#### [What to produce]
Type out every line below exactly as it reads.

#### [Record excerpts]
Start of Block

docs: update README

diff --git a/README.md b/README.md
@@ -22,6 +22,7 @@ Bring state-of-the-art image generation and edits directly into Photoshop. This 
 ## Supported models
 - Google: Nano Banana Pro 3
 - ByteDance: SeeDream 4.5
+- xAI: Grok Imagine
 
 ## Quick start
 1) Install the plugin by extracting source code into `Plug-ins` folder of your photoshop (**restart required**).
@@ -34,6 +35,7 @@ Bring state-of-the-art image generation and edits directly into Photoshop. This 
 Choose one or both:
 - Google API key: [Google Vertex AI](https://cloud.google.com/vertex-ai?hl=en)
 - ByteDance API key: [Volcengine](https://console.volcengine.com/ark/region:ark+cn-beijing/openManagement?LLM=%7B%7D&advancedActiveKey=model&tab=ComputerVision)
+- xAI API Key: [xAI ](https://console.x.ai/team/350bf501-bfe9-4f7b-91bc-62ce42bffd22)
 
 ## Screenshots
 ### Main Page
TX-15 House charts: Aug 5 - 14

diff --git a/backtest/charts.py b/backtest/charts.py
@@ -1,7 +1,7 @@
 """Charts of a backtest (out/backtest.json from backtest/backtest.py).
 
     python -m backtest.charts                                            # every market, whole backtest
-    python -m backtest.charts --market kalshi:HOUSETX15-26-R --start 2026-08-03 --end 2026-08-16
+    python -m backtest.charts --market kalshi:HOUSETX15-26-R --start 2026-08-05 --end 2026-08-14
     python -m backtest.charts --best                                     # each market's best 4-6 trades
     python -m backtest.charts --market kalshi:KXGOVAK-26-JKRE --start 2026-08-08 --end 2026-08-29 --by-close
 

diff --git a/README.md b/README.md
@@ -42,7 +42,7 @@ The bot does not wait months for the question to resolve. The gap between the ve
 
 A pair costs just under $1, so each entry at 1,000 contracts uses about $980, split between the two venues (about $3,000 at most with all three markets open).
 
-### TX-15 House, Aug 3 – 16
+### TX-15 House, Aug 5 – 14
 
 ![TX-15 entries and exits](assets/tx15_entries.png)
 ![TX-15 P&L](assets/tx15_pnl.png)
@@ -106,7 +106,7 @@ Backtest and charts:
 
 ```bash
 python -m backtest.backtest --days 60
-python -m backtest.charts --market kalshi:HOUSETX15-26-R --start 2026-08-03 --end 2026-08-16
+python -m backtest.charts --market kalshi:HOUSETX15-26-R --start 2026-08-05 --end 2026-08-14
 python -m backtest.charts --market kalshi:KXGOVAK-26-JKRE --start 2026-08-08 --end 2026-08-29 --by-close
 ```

End of Block

#### [Written reply]
docs: update README

diff --git a/README.md b/README.md
@@ -22,6 +22,7 @@ Bring state-of-the-art image generation and edits directly into Photoshop. This 
 ## Supported models
 - Google: Nano Banana Pro 3
 - ByteDance: SeeDream 4.5
+- xAI: Grok Imagine
 
 ## Quick start
 1) Install the plugin by extracting source code into `Plug-ins` folder of your photoshop (**restart required**).
@@ -34,6 +35,7 @@ Bring state-of-the-art image generation and edits directly into Photoshop. This 
 Choose one or both:
 - Google API key: [Google Vertex AI](https://cloud.google.com/vertex-ai?hl=en)
 - ByteDance API key: [Volcengine](https://console.volcengine.com/ark/region:ark+cn-beijing/openManagement?LLM=%7B%7D&advancedActiveKey=model&tab=ComputerVision)
+- xAI API Key: [xAI ](https://console.x.ai/team/350bf501-bfe9-4f7b-91bc-62ce42bffd22)
 
 ## Screenshots
 ### Main Page
TX-15 House charts: Aug 5 - 14

diff --git a/backtest/charts.py b/backtest/charts.py
@@ -1,7 +1,7 @@
 """Charts of a backtest (out/backtest.json from backtest/backtest.py).
 
     python -m backtest.charts                                            # every market, whole backtest
-    python -m backtest.charts --market kalshi:HOUSETX15-26-R --start 2026-08-03 --end 2026-08-16
+    python -m backtest.charts --market kalshi:HOUSETX15-26-R --start 2026-08-05 --end 2026-08-14
     python -m backtest.charts --best                                     # each market's best 4-6 trades
     python -m backtest.charts --market kalshi:KXGOVAK-26-JKRE --start 2026-08-08 --end 2026-08-29 --by-close
 

diff --git a/README.md b/README.md
@@ -42,7 +42,7 @@ The bot does not wait months for the question to resolve. The gap between the ve
 
 A pair costs just under $1, so each entry at 1,000 contracts uses about $980, split between the two venues (about $3,000 at most with all three markets open).
 
-### TX-15 House, Aug 3 – 16
+### TX-15 House, Aug 5 – 14
 
 ![TX-15 entries and exits](assets/tx15_entries.png)
 ![TX-15 P&L](assets/tx15_pnl.png)
@@ -106,7 +106,7 @@ Backtest and charts:
 
 ```bash
 python -m backtest.backtest --days 60
-python -m backtest.charts --market kalshi:HOUSETX15-26-R --start 2026-08-03 --end 2026-08-16
+python -m backtest.charts --market kalshi:HOUSETX15-26-R --start 2026-08-05 --end 2026-08-14
 python -m backtest.charts --market kalshi:KXGOVAK-26-JKRE --start 2026-08-08 --end 2026-08-29 --by-close
 ```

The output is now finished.